Milo, Home Buyer in New York, NY

Can a non-American resident, employed by the United Nations, buy a coop property?
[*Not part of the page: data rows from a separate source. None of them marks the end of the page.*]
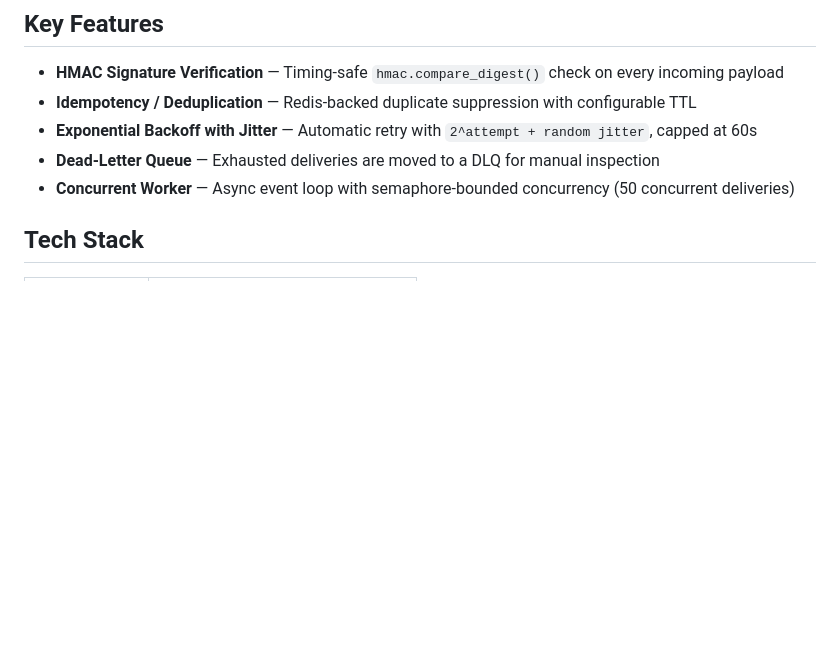
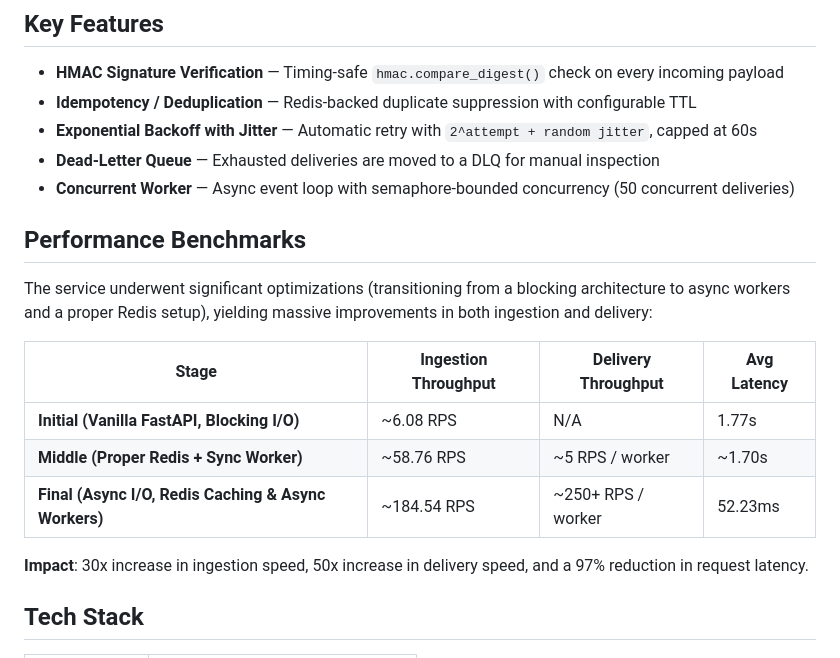
Before and after one commit to vanshch/webhook-delivery-service, a Markdown page: README.md, the part around the change. Rendered like a GitHub page; blank space fills up the shorter version.

Commit message:
docs: Add performance benchmarks to README

```diff
--- a/README.md
+++ b/README.md
@@ -25,6 +25,18 @@ flowchart LR
 - **Exponential Backoff with Jitter** — Automatic retry with `2^attempt + random jitter`, capped at 60s
 - **Dead-Letter Queue** — Exhausted deliveries are moved to a DLQ for manual inspection
 - **Concurrent Worker** — Async event loop with semaphore-bounded concurrency (50 concurrent deliveries)
+
+## Performance Benchmarks
+
+The service underwent significant optimizations (transitioning from a blocking architecture to async workers and a proper Redis setup), yielding massive improvements in both ingestion and delivery:
+
+| Stage | Ingestion Throughput | Delivery Throughput | Avg Latency |
+|-------|----------------------|---------------------|-------------|
+| **Initial (Vanilla FastAPI, Blocking I/O)** | ~6.08 RPS | N/A | 1.77s |
+| **Middle (Proper Redis + Sync Worker)** | ~58.76 RPS | ~5 RPS / worker | ~1.70s |
+| **Final (Async I/O, Redis Caching & Async Workers)** | ~184.54 RPS | ~250+ RPS / worker | 52.23ms |
+
+**Impact**: 30x increase in ingestion speed, 50x increase in delivery speed, and a 97% reduction in request latency.
 
 ## Tech Stack
 
```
Thanks.

Asked by Milo, New York, NY Fri Feb 8, 2013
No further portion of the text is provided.